■ TASK DETAILS ■
What lines below include the string "https"? Pick them out and copy them.

■ RECORD EXCERPTS ■
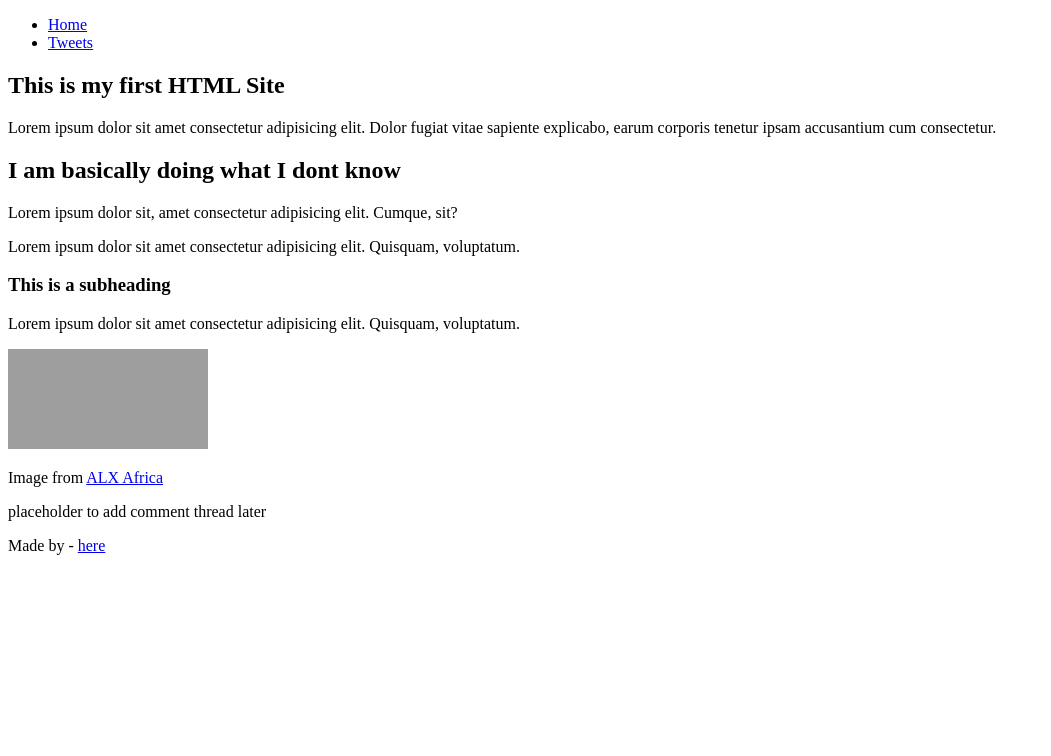
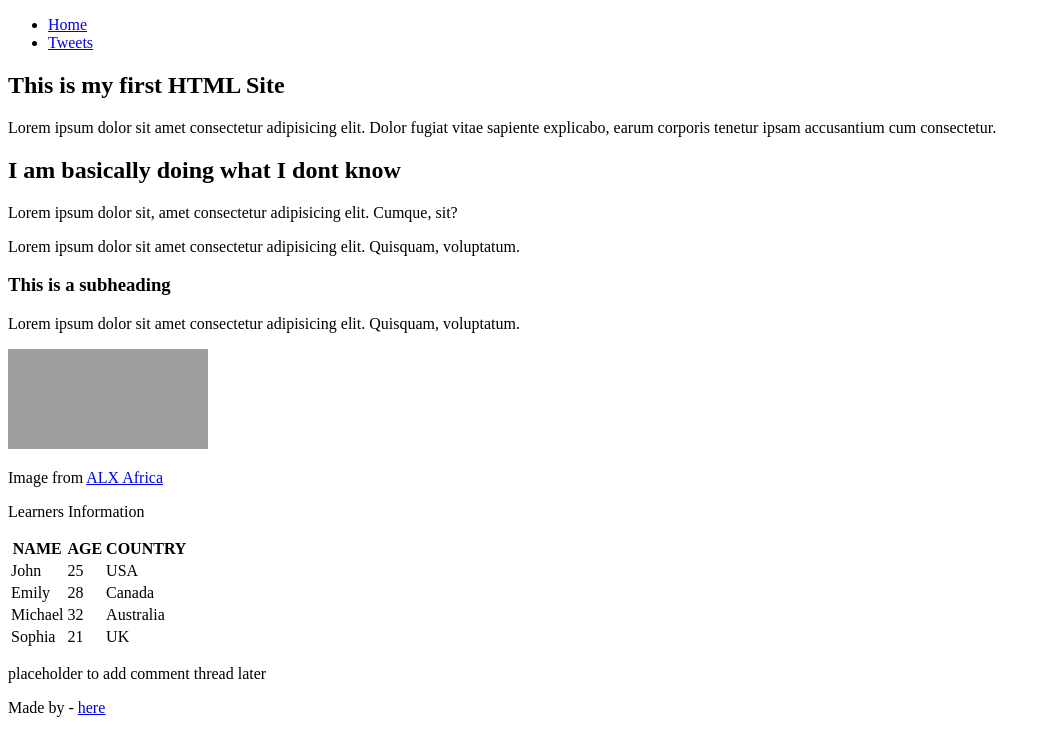
Before and after one commit to Josh-cpanel/My_First_Portfolio, a plain HTML site: page html_basic/index.html in a window 1280 px wide. Shown: the whole page, without its empty margins (0-1051 px from the left). Drawn offline with Linux system fonts and the light colour scheme; grey boxes are pictures that could not be loaded.

Commit message:
add a table of learner

```diff
--- a/html_basic/index.html
+++ b/html_basic/index.html
@@ -26,6 +26,38 @@
 
          <img src="https://i.ibb.co/gTDZZT8/ALX-Logo-07.png" alt="This image has a ALX Logo" width="200" height="100">
         <p>Image from <a href="https://alxafrica.com/">ALX Africa</a></p>
+        <p>Learners Information</p>
+        <table>
+            <thead>
+                <tr>
+                    <th>NAME</th>
+                    <th>AGE</th>
+                    <th>COUNTRY</th>
+                </tr>
+            </thead>
+            <tbody>
+                <tr>
+            <td>John</td>
+            <td>25</td>
+            <td>USA</td>
+          </tr>
+          <tr>
+            <td>Emily</td>
+            <td>28</td>
+            <td>Canada</td>
+          </tr>
+          <tr>
+            <td>Michael</td>
+            <td>32</td>
+            <td>Australia</td>
+          </tr>
+          <tr>
+            <td>Sophia</td>
+            <td>21</td>
+            <td>UK</td>
+          </tr>
+            </tbody>
+        </table>
         </article>
         <aside>
       <p>placeholder to add comment thread later</p>
```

■ ANSWER SPACE ■
          <img src="https://i.ibb.co/gTDZZT8/ALX-Logo-07.png" alt="This image has a ALX Logo" width="200" height="100">
         <p>Image from <a href="https://alxafrica.com/">ALX Africa</a></p>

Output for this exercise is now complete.